··· PROVIDED DATA

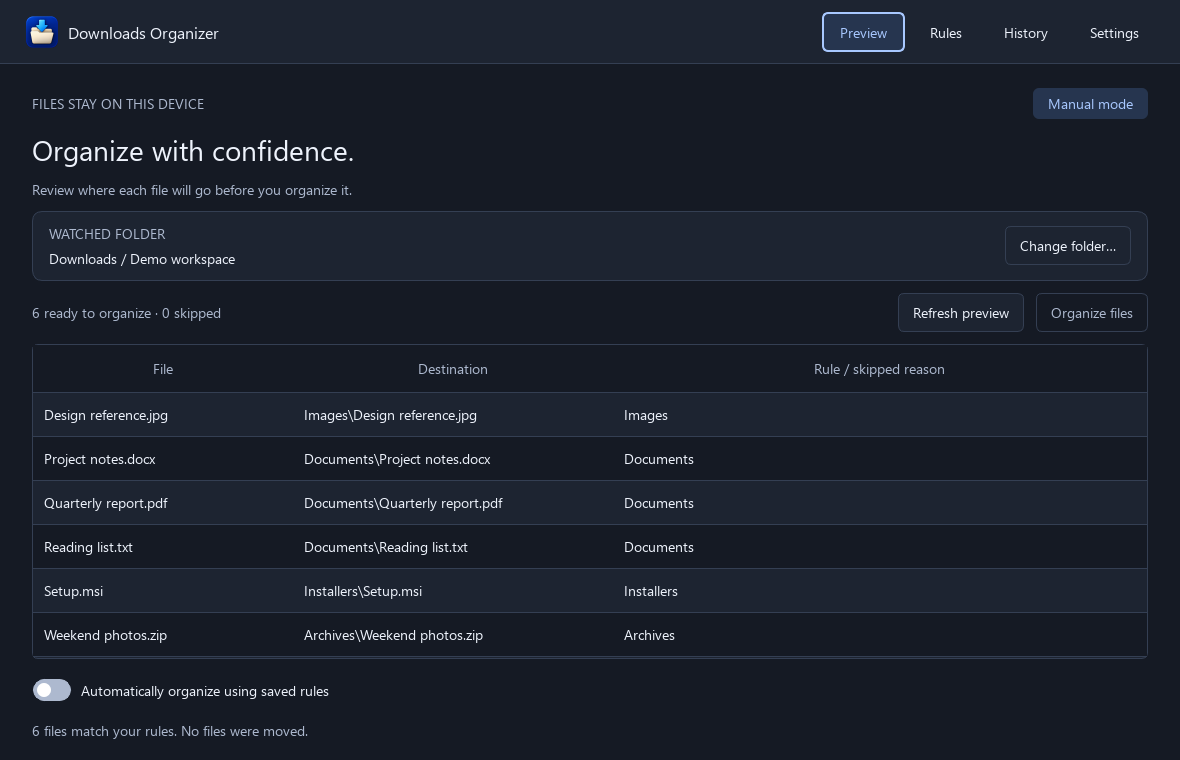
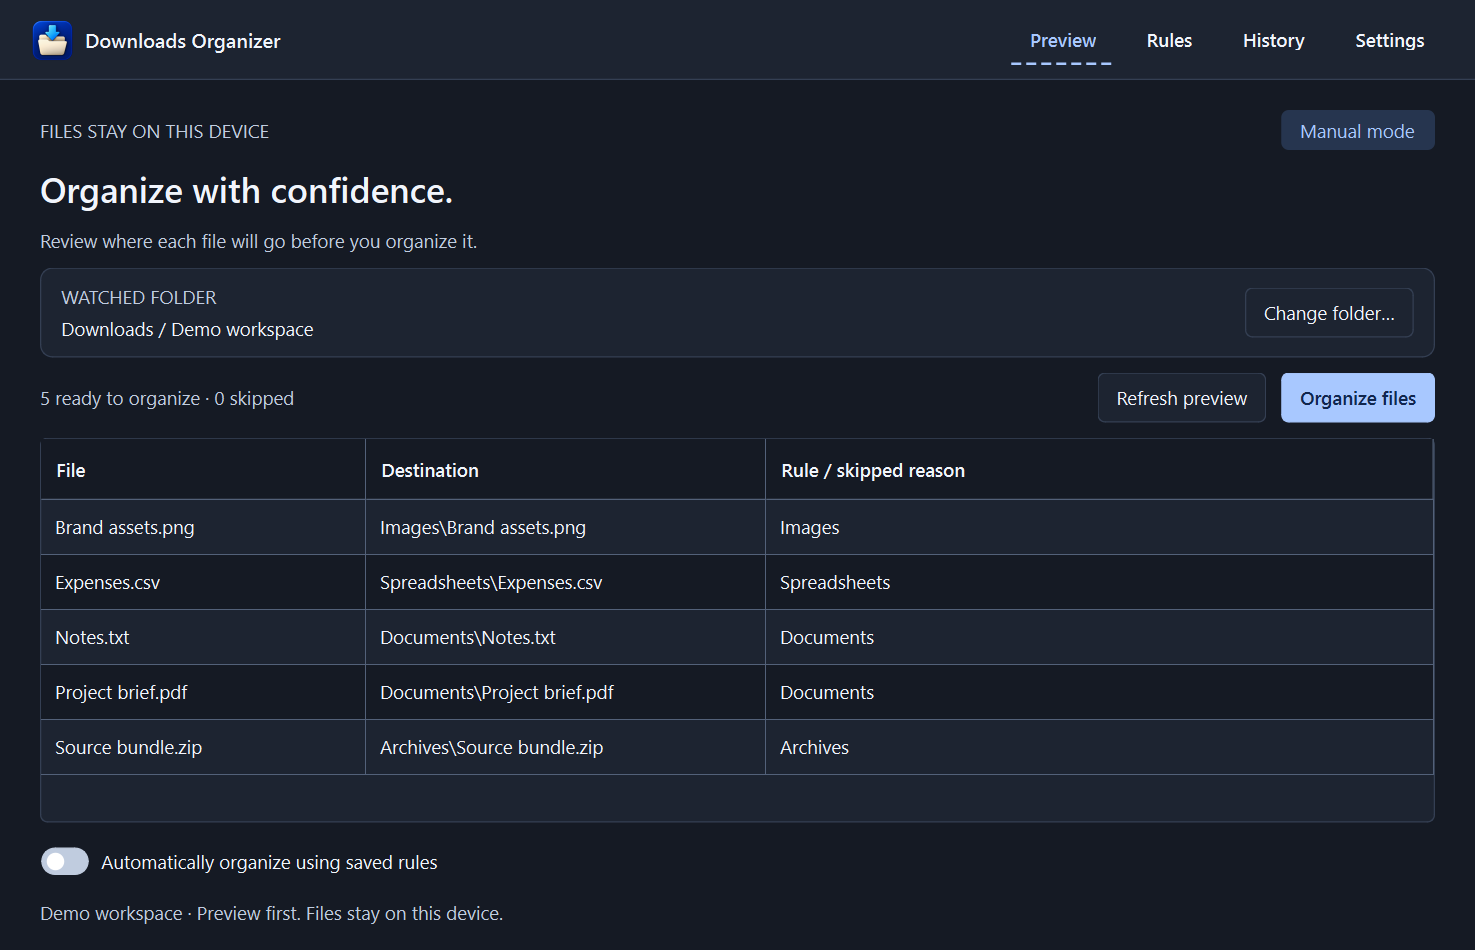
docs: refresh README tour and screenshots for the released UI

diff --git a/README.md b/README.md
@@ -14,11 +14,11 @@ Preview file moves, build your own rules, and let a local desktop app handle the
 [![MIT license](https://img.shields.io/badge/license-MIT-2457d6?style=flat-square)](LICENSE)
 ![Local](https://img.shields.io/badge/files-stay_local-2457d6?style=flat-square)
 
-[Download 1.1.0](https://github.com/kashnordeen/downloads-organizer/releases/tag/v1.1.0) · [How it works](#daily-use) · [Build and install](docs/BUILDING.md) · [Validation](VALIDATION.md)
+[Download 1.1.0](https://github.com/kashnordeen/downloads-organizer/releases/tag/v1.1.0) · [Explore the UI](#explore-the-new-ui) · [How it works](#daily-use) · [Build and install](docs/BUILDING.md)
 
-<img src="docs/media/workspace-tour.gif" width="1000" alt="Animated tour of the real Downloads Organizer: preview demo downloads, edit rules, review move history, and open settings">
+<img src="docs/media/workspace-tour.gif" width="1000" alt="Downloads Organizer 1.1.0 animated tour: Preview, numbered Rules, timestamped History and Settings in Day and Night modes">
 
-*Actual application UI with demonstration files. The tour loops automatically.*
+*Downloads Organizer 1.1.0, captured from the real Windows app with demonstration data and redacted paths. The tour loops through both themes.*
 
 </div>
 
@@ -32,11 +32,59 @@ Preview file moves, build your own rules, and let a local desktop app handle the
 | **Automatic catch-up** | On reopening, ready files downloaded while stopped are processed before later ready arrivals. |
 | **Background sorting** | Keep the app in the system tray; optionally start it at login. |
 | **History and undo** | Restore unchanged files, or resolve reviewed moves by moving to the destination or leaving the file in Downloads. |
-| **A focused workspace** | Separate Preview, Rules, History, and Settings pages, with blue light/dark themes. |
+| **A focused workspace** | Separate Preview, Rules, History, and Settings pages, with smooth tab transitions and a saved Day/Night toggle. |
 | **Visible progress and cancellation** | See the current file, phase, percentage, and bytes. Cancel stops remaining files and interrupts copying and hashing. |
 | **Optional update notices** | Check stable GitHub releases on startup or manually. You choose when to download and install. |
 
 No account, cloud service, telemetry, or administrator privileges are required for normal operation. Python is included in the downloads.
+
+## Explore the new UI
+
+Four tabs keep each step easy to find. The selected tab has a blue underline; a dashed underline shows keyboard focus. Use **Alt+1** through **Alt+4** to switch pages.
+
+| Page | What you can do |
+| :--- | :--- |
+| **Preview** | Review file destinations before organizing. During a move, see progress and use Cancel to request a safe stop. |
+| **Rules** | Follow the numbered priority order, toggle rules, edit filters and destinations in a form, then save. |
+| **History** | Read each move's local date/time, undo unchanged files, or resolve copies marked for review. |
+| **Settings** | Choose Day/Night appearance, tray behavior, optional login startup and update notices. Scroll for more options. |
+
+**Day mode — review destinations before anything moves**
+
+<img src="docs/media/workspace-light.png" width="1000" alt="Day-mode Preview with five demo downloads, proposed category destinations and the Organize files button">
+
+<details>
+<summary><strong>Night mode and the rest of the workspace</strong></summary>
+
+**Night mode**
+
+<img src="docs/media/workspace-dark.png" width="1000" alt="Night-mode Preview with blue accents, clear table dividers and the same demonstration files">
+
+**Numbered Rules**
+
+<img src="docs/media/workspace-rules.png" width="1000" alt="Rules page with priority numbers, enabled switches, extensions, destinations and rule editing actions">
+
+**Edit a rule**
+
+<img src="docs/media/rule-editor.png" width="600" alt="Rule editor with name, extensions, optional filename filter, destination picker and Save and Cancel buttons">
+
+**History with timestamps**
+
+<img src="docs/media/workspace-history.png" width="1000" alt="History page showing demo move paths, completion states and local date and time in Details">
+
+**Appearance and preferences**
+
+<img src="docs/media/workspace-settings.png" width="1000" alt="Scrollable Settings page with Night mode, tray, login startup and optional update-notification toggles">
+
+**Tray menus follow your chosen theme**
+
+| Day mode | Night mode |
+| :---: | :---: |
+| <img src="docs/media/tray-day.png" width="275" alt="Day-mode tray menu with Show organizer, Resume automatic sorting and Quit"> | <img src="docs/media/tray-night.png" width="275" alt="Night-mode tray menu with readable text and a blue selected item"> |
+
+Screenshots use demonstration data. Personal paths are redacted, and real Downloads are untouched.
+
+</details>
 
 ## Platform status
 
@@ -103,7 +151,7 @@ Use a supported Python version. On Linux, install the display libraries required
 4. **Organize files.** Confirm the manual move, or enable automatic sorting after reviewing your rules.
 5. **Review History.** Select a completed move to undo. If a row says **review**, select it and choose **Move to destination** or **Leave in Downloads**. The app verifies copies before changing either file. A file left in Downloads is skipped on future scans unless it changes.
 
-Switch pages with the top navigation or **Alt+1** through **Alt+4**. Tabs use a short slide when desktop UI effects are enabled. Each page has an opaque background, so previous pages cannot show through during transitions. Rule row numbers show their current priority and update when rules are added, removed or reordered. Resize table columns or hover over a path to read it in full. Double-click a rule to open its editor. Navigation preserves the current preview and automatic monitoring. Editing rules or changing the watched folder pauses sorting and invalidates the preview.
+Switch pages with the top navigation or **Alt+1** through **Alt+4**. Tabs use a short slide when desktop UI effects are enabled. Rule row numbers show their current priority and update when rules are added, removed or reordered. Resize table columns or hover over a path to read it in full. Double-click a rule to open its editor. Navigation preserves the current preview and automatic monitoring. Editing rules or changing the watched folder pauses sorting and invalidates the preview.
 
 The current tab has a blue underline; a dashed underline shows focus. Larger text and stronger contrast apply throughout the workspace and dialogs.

······
··· PROVIDED DATA

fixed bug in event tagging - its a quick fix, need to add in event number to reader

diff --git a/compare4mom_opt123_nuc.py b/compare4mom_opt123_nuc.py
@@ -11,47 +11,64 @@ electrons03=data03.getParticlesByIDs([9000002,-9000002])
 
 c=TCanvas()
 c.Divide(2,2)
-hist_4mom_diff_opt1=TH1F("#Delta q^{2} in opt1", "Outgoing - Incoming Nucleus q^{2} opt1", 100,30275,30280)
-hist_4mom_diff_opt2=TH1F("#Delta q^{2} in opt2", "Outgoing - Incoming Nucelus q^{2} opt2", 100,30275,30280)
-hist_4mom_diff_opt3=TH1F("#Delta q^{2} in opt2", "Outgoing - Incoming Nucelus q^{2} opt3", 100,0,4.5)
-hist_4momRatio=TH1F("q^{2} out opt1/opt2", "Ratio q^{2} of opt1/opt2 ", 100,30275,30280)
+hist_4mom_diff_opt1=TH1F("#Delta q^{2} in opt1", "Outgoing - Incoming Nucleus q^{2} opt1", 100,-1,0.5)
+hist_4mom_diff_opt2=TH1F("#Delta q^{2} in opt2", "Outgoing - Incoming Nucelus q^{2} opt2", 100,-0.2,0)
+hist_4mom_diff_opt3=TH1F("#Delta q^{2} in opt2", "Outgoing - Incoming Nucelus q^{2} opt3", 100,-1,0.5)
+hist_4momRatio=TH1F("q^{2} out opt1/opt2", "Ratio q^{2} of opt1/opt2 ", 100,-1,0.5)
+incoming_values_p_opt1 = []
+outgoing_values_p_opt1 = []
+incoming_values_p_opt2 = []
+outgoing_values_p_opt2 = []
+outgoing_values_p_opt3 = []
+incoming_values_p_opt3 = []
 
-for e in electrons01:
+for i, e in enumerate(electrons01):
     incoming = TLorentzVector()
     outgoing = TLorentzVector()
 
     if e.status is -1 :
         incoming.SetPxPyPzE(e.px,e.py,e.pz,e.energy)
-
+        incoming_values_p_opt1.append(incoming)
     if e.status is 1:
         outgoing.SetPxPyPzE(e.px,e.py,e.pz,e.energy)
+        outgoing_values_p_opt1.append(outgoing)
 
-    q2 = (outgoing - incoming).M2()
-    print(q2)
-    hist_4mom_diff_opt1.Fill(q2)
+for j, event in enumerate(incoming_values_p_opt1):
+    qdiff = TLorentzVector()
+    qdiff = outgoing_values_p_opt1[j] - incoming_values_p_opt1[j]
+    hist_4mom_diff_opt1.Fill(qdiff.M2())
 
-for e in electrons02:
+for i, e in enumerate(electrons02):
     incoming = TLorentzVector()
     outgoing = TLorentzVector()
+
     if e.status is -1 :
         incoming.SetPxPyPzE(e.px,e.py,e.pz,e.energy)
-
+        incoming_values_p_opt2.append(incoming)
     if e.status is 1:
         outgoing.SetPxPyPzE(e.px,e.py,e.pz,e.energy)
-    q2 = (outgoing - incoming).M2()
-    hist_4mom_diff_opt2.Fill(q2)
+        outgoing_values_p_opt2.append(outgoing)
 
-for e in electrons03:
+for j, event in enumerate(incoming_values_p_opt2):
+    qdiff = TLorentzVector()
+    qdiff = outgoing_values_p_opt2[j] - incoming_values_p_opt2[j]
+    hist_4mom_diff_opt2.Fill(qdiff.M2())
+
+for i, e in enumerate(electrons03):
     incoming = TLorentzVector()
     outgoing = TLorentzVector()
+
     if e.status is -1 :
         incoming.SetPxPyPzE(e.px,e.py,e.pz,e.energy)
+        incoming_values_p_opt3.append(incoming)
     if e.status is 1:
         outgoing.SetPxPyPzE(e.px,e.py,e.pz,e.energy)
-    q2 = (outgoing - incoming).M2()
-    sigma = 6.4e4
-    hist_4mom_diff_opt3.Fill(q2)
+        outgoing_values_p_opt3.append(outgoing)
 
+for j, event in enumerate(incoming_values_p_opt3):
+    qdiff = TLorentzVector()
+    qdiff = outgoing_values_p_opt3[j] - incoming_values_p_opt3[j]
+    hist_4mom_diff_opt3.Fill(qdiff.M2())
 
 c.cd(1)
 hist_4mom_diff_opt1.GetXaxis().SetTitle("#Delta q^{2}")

······

# TASK TO CARRY OUT
Where a line above holds the word "qdiff", copy it.

# OUTPUT OF THE TASK
+    qdiff = TLorentzVector()
+    qdiff = outgoing_values_p_opt1[j] - incoming_values_p_opt1[j]
+    hist_4mom_diff_opt1.Fill(qdiff.M2())
+    qdiff = TLorentzVector()
+    qdiff = outgoing_values_p_opt2[j] - incoming_values_p_opt2[j]
+    hist_4mom_diff_opt2.Fill(qdiff.M2())
+    qdiff = TLorentzVector()
+    qdiff = outgoing_values_p_opt3[j] - incoming_values_p_opt3[j]
+    hist_4mom_diff_opt3.Fill(qdiff.M2())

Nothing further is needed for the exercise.